Bahamas considering tax break for hurricane victims
BY NICOLE WHITE
Bahamian officials are proposing a special, one-time tax break for residents and business owners who suffered damages from Hurricane Michelle, the Category 2 storm that pummeled the islands last week.
Although most of the damage was cosmetic in nature, Parliamentary Secretary Michael Smith said there was significant flooding in several neighborhoods.
To help ease the cost of replacing water-logged property, the government is considering waiving a 40 percent tax on imported goods.
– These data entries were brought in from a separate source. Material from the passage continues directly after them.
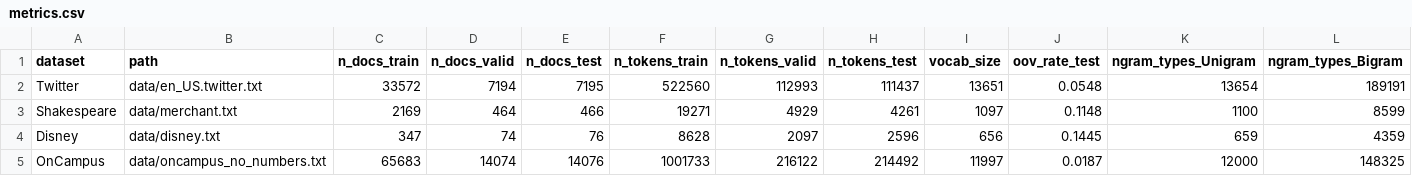
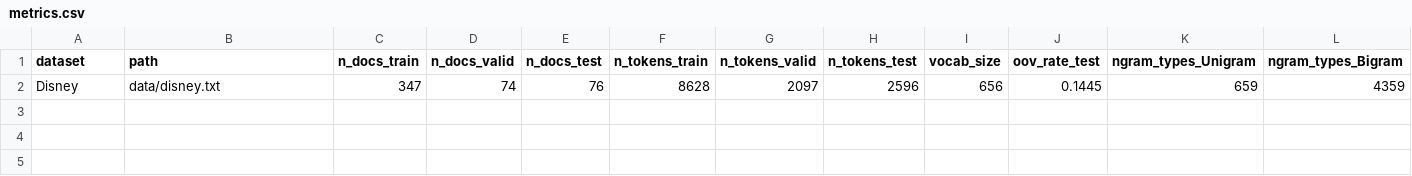
Before and after one commit to siya7205/autocomplete-n-gram-language-model, a CSV file: reports/artifacts/metrics.csv, drawn as a sheet; only a part is shown; rows hold the shown columns only; the diff names each change by its address in the sheet, - before the commit and + after, or states it on an @@ line.

```diff
--- a/reports/artifacts/metrics.csv
+++ b/reports/artifacts/metrics.csv
-row 2: Twitter | data/en_US.twitter.txt | 33572 | 7194 | 7195 | 522560 | 112993 | 111437 | 13651 | 0.0548 | 13654 | 189191
-row 3: Shakespeare | data/merchant.txt | 2169 | 464 | 466 | 19271 | 4929 | 4261 | 1097 | 0.1148 | 1100 | 8599
-row 5: OnCampus | data/oncampus_no_numbers.txt | 65683 | 14074 | 14076 | 1001733 | 216122 | 214492 | 11997 | 0.0187 | 12000 | 148325
```
Also changed, not shown: 1 other file.
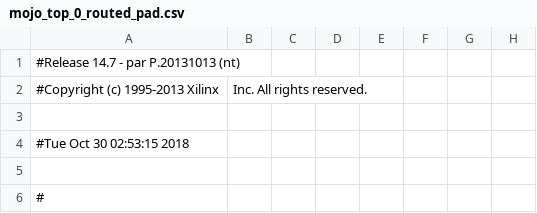
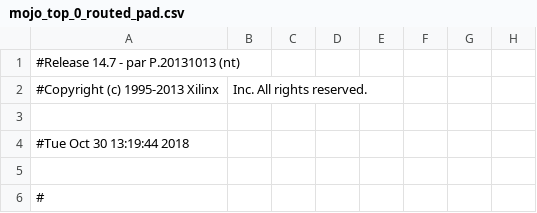
Before and after one commit to andrehadianto/50.002-16-bit-ALU, a CSV file: work/planAhead/16-bit ALU/16-bit ALU.runs/impl_1/mojo_top_0_routed_pad.csv, drawn as a sheet; only a part is shown; the diff names each change by its address in the sheet, - before the commit and + after, or states it on an @@ line.

```diff
--- a/work/planAhead/16-bit ALU/16-bit ALU.runs/impl_1/mojo_top_0_routed_pad.csv
+++ b/work/planAhead/16-bit ALU/16-bit ALU.runs/impl_1/mojo_top_0_routed_pad.csv
-A4: #Tue Oct 30 02:53:15 2018
+A4: #Tue Oct 30 13:19:44 2018
```
Also changed, not shown: 59 other files.
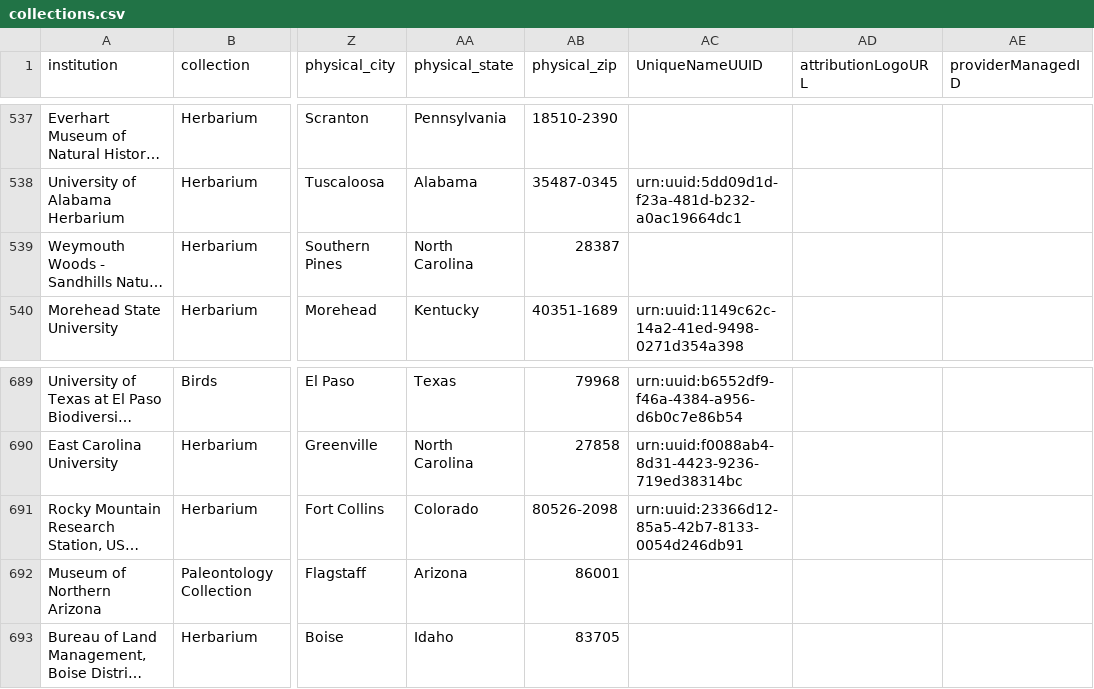
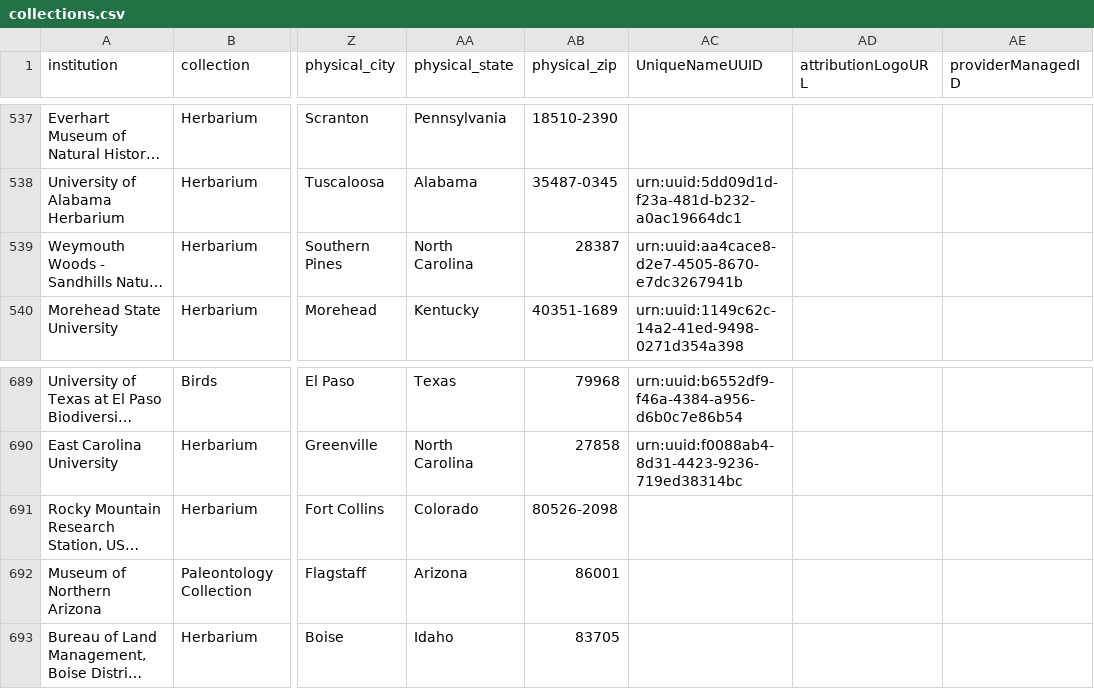
Before and after one commit to iDigBio/idb-us-collections, a CSV file: collections.csv, drawn as a sheet; only a part is shown, gaps mark what is left out; long unchanged cells end in …; the diff names each change by its address in the sheet, - before the commit and + after, or states it on an @@ line.

```diff
--- a/collections.csv
+++ b/collections.csv
-AC539 (UniqueNameUUID): (empty)
+AC539 (UniqueNameUUID): urn:uuid:aa4cace8-d2e7-4505-8670-e7dc3267941b
-AC691 (UniqueNameUUID): urn:uuid:23366d12-85a5-42b7-8133-0054d246db91
+AC691 (UniqueNameUUID): (empty)
```
Also changed, not shown: 1 other file.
The tax, levied on goods such as furniture, appliances and equipment, is the only one collected by Bahamian officials.
``Our prime minister [Hubert Ingraham] feels pretty strongly about this and indicated that the waiver is likely to happen soon,'' said Smith, adding that it could be finalized by the end of the week.
Smith said residents affected by the storm will also be able to apply for emergency assistance from the government's hurricane relief fund.
Hurricane Michelle blazed a trail of death and destruction in Honduras, Nicaragua, Cuba, Jamaica and the Bahamas.
Final damage estimates for the Bahamas are not complete yet, but New Providence, home to the capital city of Nassau, was the hardest hit.
Popular hotels including the Sheraton Grand and the Ocean Club on Paradise Island were forced to close for renovations after the hurricane.
Adrian Archer, a spokesman with the Tourism Ministry, said that tourism, the No. 1 revenue producer for the 700 islands in the chain, is holding strong.
One good bit of news: Boy band N' Sync will tape its Thanksgiving Day special at the Atlantis Resort on Paradise Island on Thursday.
``That [N' Sync's presence on the island] sends a message that people are still choosing this nation to do this sort of promotional activities with,'' Archer said. ``We're doing everything we can to keep the Bahamas name in the minds of consumers.''
© 2001 The Miami Herald